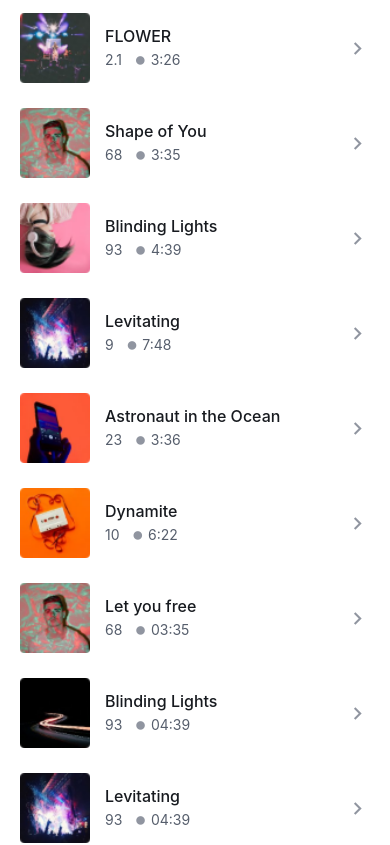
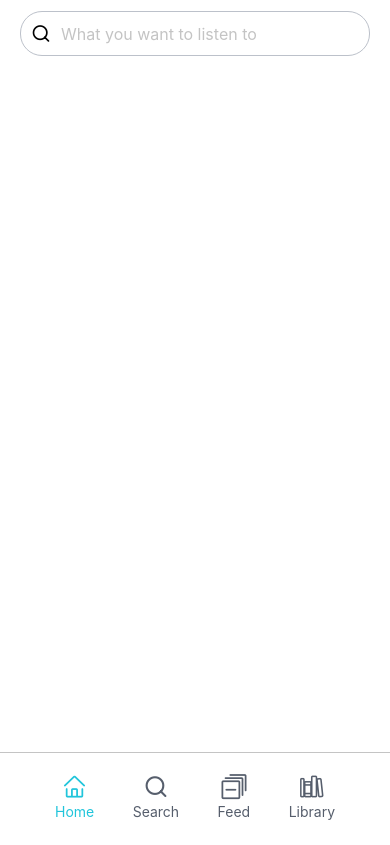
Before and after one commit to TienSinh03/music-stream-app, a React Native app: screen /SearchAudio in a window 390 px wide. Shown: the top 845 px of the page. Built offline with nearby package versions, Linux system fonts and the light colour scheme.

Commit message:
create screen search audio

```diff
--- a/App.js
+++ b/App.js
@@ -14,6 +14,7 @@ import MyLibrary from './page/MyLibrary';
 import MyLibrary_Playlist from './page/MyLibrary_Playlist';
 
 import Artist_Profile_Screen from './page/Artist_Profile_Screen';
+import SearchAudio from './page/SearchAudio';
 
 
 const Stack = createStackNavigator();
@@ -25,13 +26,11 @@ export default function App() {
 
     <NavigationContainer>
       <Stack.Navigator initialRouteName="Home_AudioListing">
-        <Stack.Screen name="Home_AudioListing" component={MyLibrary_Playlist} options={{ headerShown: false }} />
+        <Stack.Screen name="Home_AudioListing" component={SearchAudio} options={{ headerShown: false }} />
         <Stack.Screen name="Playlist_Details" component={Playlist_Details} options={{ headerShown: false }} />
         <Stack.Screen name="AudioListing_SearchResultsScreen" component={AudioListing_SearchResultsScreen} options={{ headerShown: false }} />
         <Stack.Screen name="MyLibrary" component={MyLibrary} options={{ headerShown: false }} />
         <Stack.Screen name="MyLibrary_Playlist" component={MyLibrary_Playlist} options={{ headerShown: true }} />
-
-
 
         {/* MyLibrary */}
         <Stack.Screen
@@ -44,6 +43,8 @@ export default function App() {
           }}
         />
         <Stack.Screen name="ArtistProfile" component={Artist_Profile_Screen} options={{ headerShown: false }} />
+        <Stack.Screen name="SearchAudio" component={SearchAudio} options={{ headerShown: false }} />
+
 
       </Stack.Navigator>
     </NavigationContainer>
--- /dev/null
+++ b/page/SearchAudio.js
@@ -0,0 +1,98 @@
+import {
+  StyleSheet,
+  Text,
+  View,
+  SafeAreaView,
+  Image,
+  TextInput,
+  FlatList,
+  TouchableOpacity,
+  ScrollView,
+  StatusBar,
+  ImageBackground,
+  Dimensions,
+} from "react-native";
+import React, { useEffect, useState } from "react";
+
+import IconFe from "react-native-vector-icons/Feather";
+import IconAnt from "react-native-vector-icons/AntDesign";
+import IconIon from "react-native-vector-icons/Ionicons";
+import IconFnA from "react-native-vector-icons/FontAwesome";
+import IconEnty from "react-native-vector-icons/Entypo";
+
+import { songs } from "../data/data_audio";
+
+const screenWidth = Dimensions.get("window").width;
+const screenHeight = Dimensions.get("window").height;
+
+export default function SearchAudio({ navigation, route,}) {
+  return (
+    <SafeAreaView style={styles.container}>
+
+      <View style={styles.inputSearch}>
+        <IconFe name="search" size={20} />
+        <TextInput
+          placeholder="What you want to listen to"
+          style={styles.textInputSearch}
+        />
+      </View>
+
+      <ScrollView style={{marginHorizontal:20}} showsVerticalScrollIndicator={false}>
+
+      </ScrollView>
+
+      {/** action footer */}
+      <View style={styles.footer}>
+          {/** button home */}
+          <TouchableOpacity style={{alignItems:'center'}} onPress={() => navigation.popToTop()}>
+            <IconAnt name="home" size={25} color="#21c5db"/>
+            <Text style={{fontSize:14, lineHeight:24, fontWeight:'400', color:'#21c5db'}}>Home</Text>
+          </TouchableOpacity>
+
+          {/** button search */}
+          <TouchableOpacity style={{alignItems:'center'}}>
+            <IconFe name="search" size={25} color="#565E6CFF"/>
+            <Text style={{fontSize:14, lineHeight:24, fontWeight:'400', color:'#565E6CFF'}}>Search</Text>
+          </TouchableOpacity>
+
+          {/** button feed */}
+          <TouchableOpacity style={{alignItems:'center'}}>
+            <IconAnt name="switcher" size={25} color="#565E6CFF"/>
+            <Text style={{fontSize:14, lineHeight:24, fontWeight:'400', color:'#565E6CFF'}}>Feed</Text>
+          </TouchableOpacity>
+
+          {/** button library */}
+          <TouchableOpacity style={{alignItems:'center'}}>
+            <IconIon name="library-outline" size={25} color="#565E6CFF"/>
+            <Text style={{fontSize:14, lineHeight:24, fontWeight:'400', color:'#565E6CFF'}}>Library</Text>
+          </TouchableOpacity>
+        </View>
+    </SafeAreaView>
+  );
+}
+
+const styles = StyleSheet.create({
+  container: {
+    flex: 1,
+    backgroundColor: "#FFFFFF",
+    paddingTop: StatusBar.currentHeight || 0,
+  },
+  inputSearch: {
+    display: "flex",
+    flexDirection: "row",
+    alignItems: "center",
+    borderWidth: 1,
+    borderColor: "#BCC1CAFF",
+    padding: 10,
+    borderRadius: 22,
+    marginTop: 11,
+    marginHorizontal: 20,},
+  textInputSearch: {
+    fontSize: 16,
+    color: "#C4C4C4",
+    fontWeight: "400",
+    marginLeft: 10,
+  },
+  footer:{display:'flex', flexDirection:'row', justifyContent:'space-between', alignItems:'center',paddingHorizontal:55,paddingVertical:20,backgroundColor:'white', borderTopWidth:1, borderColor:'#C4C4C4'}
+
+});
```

= = = = = = =

Where the string "backgroundColor" appears in a line of the material above, count that line, and say only how many there are.

2